And Lyndon Johnson’s voting rights speech in 1965 resonates still.

What happened in Selma is part of a far larger movement which reaches into every section and State of America. It is the effort of American Negroes to secure for themselves the full blessings of American life. Their cause must be our cause too. Because it is not just Negroes, but really it is all of us, who must overcome the crippling legacy of bigotry and injustice. And we shall overcome.

Ronald Reagan gave many great speeches, including a touchingly beautiful one in Normandy for the 40th anniversary of D-Day (“These are the boys of Pointe du Hoc. These are the men who took the cliffs. These are the champions who helped free a continent. These are the heroes who helped end a war”)…

…and a lovely tribute in the wake of the Challenger disaster (“We will never forget them, nor the last time we saw them, this morning, as they prepared for the journey and waved goodbye … and ‘slipped the surly bonds of earth’ to ‘touch the face of God'”). But his speech at the Brandenburg Gate in Berlin in 1987 foreshadowed the future and inspired millions (listen to the reaction of the German people in the video below).

There is one sign the Soviets can make that would be unmistakable, that would advance dramatically the cause of freedom and peace. General Secretary Gorbachev, if you seek peace, if you seek prosperity for the Soviet Union and Eastern Europe, if you seek liberalization: Come here to this gate! Mr. Gorbachev, open this gate! Mr. Gorbachev, tear down this wall!

To be clear, Barack Obama is really good too. His “more perfect union” speech in 2008 (“In the white community, the path to a more perfect union means acknowledging that what ails the African-American community does not just exist in the minds of black people; that the legacy of discrimination — and current incidents of discrimination, while less overt than in the past — are real and must be addressed”) and his 2006 speech on faith and politics (my personal favorite) are both outstanding examples of excellent speeches well delivered.

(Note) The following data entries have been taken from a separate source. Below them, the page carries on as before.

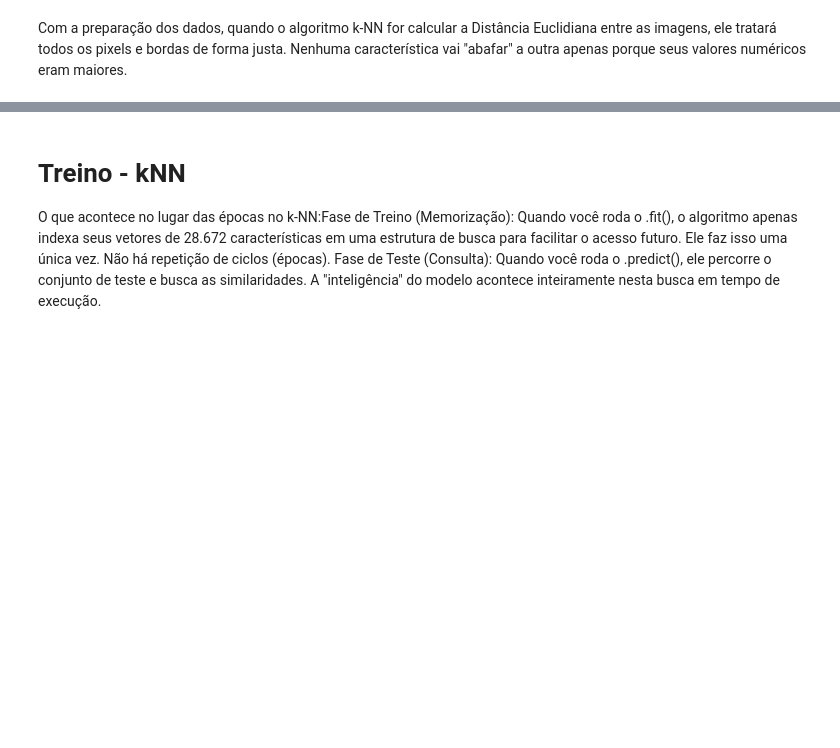
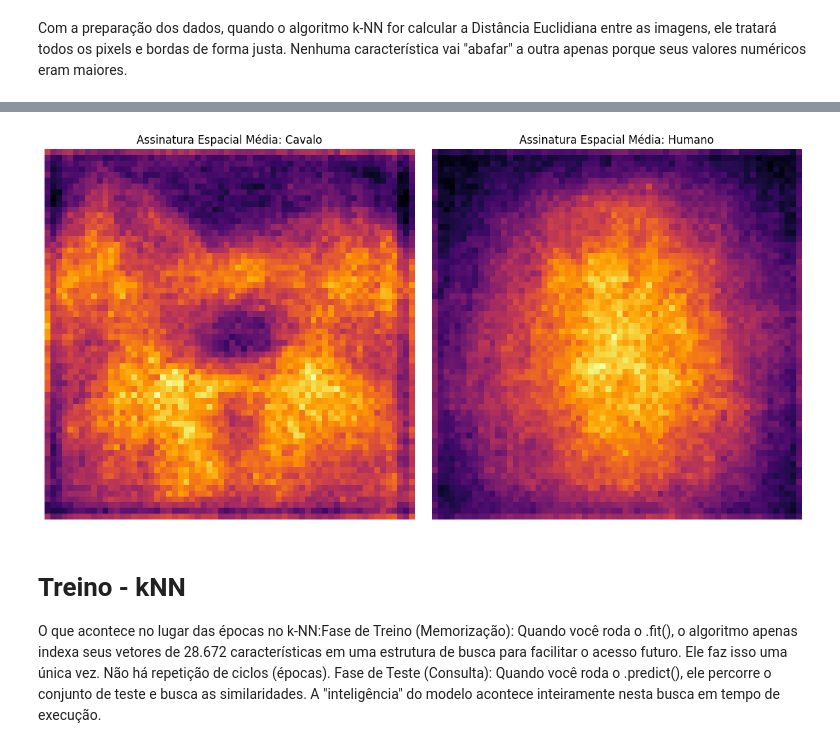
Before and after one commit to vitoriaferreirap/DeepLearning, a Jupyter notebook: MachineLearning/SistemasInteligentes/SistemasInteligentes_ClassificadorCavalos.ipynb, the cells around one changed output, grey strips where cells are left out. Cells and saved outputs as stored; diff of their text form; code cells hidden in the pictures; blank space fills up the shorter version.

```diff
--- a/MachineLearning/SistemasInteligentes/SistemasInteligentes_ClassificadorCavalos.ipynb
+++ b/MachineLearning/SistemasInteligentes/SistemasInteligentes_ClassificadorCavalos.ipynb
@@ -688,3 +686,23 @@ Com a preparação dos dados, quando o algoritmo k-NN for calcular a Distância
+# %%
+# Calcula a média de todas as amostras por classe
+assinatura_media_cavalo = np.mean(resultadoVetores_caracteristica4_cavalos_np, axis=0).reshape(64, 64)
+assinatura_media_humano = np.mean(resultadoVetores_caracteristica4_nao_cavalos_np, axis=0).reshape(64, 64)
+
+# Visualização comparativa lado a lado
+fig, ax = plt.subplots(1, 2, figsize=(12, 6))
+
+ax[0].imshow(assinatura_media_cavalo, cmap='inferno')
+ax[0].set_title("Assinatura Espacial Média: Cavalo")
+ax[0].axis('off')
+
+ax[1].imshow(assinatura_media_humano, cmap='inferno')
+ax[1].set_title("Assinatura Espacial Média: Humano")
+ax[1].axis('off')
+
+plt.tight_layout()
+plt.show()
+# %% [output]
+[figure, added]
 # %% [markdown]
 # Treino - kNN
 
```
Also changed, not shown: parts of 11 cells of this notebook.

After all, the problems of poverty and racism, the uninsured and the unemployed, are not simply technical problems in search of the perfect ten point plan. They are rooted in both societal indifference and individual callousness – in the imperfections of man.

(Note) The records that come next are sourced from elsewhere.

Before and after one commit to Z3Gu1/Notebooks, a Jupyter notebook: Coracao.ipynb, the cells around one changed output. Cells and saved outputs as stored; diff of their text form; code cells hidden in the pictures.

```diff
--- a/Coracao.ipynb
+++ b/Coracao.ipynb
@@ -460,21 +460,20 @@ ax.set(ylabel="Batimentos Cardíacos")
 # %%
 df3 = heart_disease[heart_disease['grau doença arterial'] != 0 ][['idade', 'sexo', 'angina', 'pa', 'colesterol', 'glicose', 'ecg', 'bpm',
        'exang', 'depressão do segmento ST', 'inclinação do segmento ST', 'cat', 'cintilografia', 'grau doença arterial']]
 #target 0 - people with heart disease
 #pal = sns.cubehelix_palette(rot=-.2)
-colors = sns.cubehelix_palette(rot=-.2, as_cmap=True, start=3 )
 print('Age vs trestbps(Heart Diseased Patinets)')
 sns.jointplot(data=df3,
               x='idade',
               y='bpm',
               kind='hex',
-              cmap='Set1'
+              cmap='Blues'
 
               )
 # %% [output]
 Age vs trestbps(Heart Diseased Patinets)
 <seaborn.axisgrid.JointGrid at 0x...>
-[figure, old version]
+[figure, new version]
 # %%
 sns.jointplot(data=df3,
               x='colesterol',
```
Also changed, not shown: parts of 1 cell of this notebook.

Solving these problems will require changes in government policy, but it will also require changes in hearts and a change in minds. I believe in keeping guns out of our inner cities, and that our leaders must say so in the face of the gun manufacturers’ lobby – but I also believe that when a gang-banger shoots indiscriminately into a crowd because he feels somebody disrespected him, we’ve got a moral problem. There’s a hole in that young man’s heart – a hole that the government alone cannot fix.

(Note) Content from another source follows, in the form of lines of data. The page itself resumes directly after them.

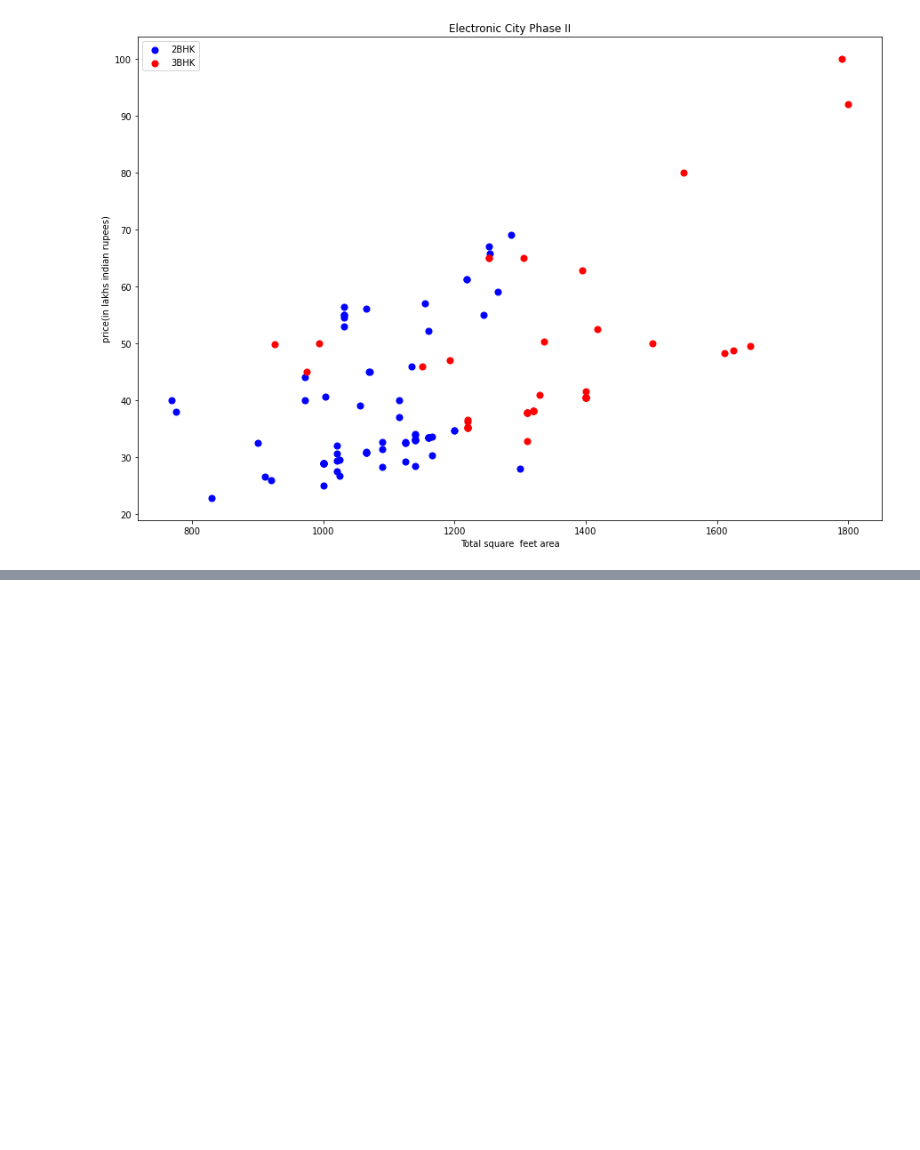
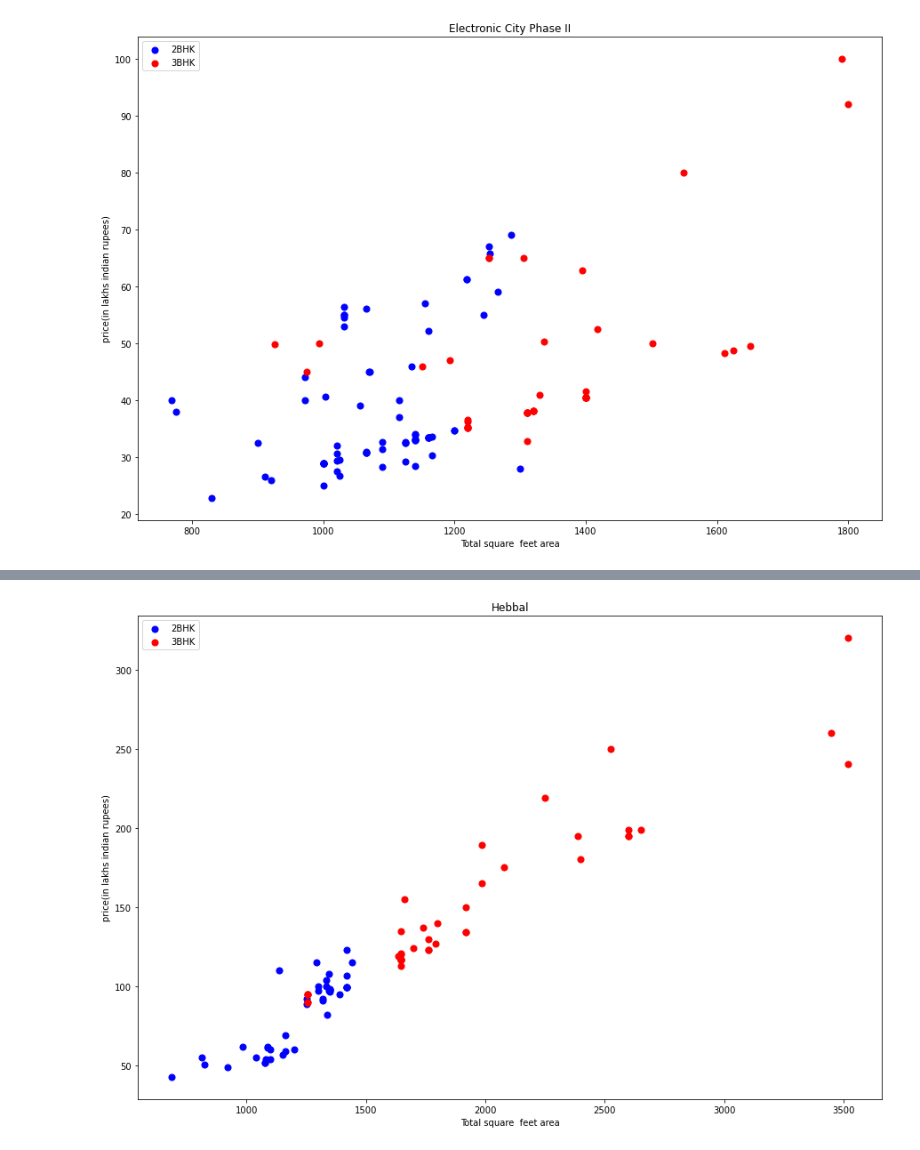
Before and after one commit to HarshaGowtham/House_price_prediction_linearregression, a Jupyter notebook: House_price_prediction.ipynb, the cells around one changed output, grey strips where cells are left out. Cells and saved outputs as stored; diff of their text form; code cells hidden in the pictures; blank space fills up the shorter version.

```diff
--- a/House_price_prediction.ipynb
+++ b/House_price_prediction.ipynb
@@ -333,0 +338,4 @@ df8.shape
+# %%
+plot_scatter_chart(df8, "Hebbal")
+# %% [output]
+[figure, added]
```
Also changed, not shown: parts of 29 cells of this notebook.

Even so, at a minimum, O’Donnell’s claim is wildly premature. It takes a bit of historical perspective to determine GOAT status and the President’s term of office isn’t even over yet. But I also can’t help but believe that O’Donnell is obviously wrong. President Obama is really good, but he’s no Abraham Lincoln. None of us are. It isn’t likely that objective observers will see him as #2, #3 or #4 either (which hardly makes him a slouch).

O’Donnell’s sweeping yet silly claim is perfectly normal nonetheless. It’s why teenagers think the only songs worth listening to are current and why their parents and (especially) grandparents lament what’s going on with “kids these days.” If we were to get a fluke snowstorm in San Diego today, no doubt at least a few folks would race out to look at four-wheel drive SUVs. That’s all recency bias. Lawrence O’Donnell: thanks for the textbook example and thus the timely reminder.

One thought on “Recency Bias, as demonstrated by Lawrence O’Donnell

Leave a Reply

Fill in your details below or click an icon to log in:

WordPress.com Logo

You are commenting using your WordPress.com account. Log Out / Change )

Twitter picture

You are commenting using your Twitter account. Log Out / Change )

Facebook photo

You are commenting using your Facebook account. Log Out / Change )

Google+ photo

You are commenting using your Google+ account. Log Out / Change )

Connecting to %s